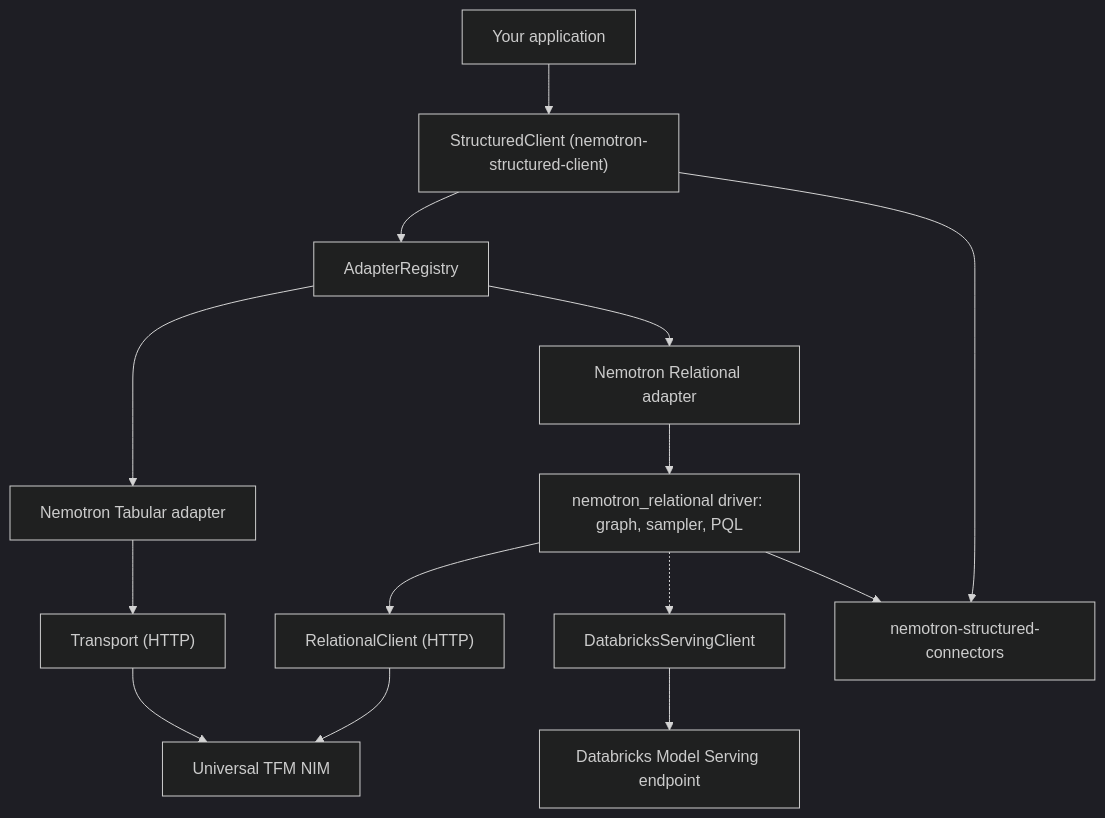
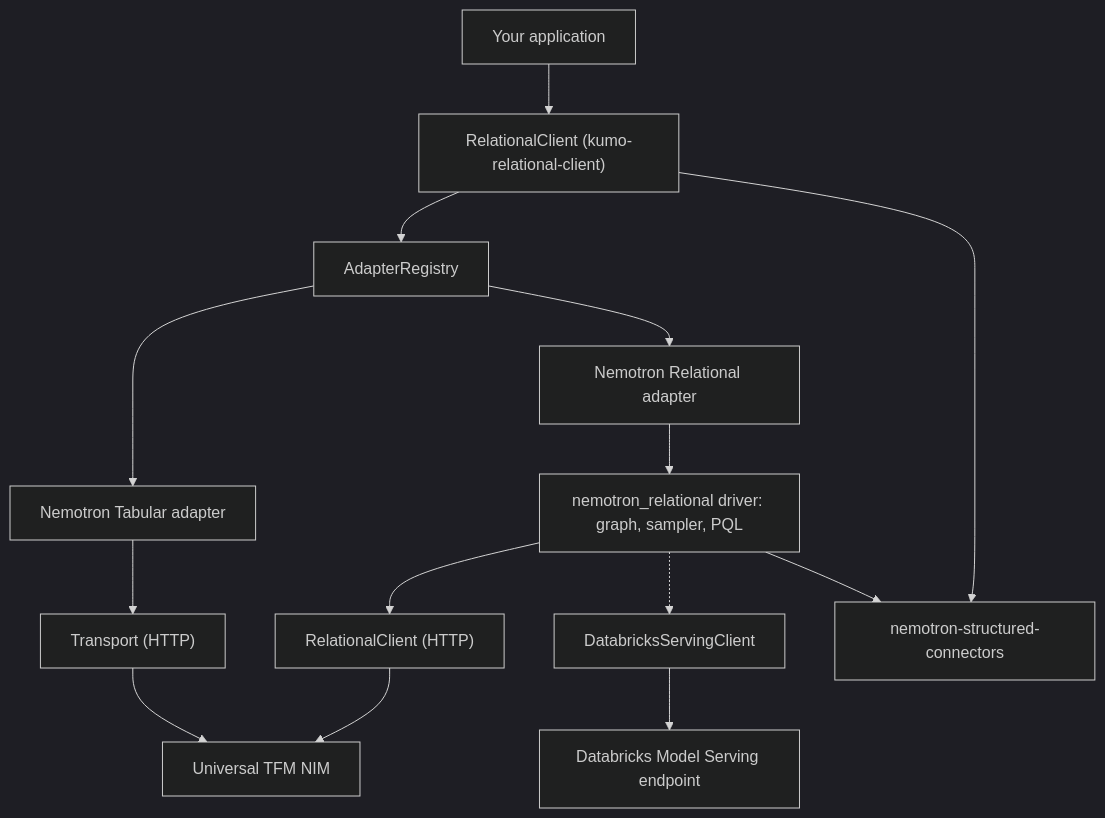
One commit to kumo-ai/kumo-relational-client changed the diagram in docs/about/architecture.md. Above: the diagram before and after it, drawn with Mermaid (dark theme). The commit also changed other lines of this file and 146 other files, not shown here.

````diff
--- a/docs/about/architecture.md
+++ b/docs/about/architecture.md
@@ -15,16 +15,16 @@
 ```mermaid
 flowchart TD
-    app["Your application"] --> client["StructuredClient (nemotron-structured-client)"]
+    app["Your application"] --> client["RelationalClient (kumo-relational-client)"]
     client --> registry["AdapterRegistry"]
     registry --> tabicl["Nemotron Tabular adapter"]
     registry --> rfm["Nemotron Relational adapter"]
     rfm --> driver["nemotron_relational driver: graph, sampler, PQL"]
     tabicl --> transport["Transport (HTTP)"]
     driver --> kumoclient["RelationalClient (HTTP)"]
     driver -.-> serving["DatabricksServingClient"]
     transport --> nim["Universal TFM NIM"]
     kumoclient --> nim
     serving --> endpoint["Databricks Model Serving endpoint"]
     client --> connectors["nemotron-structured-connectors"]
     driver --> connectors
 ```
````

☆ ☆ ☆ ☆ ☆ ☆ ☆

TASK STATEMENT
Retype each line above precisely, please. Skip anything that is a picture.

SOLVED EXERCISE
One commit to kumo-ai/kumo-relational-client changed the diagram in docs/about/architecture.md. Above: the diagram before and after it, drawn with Mermaid (dark theme). The commit also changed other lines of this file and 146 other files, not shown here.

````diff
--- a/docs/about/architecture.md
+++ b/docs/about/architecture.md
@@ -15,16 +15,16 @@
 ```mermaid
 flowchart TD
-    app["Your application"] --> client["StructuredClient (nemotron-structured-client)"]
+    app["Your application"] --> client["RelationalClient (kumo-relational-client)"]
     client --> registry["AdapterRegistry"]
     registry --> tabicl["Nemotron Tabular adapter"]
     registry --> rfm["Nemotron Relational adapter"]
     rfm --> driver["nemotron_relational driver: graph, sampler, PQL"]
     tabicl --> transport["Transport (HTTP)"]
     driver --> kumoclient["RelationalClient (HTTP)"]
     driver -.-> serving["DatabricksServingClient"]
     transport --> nim["Universal TFM NIM"]
     kumoclient --> nim
     serving --> endpoint["Databricks Model Serving endpoint"]
     client --> connectors["nemotron-structured-connectors"]
     driver --> connectors
 ```
````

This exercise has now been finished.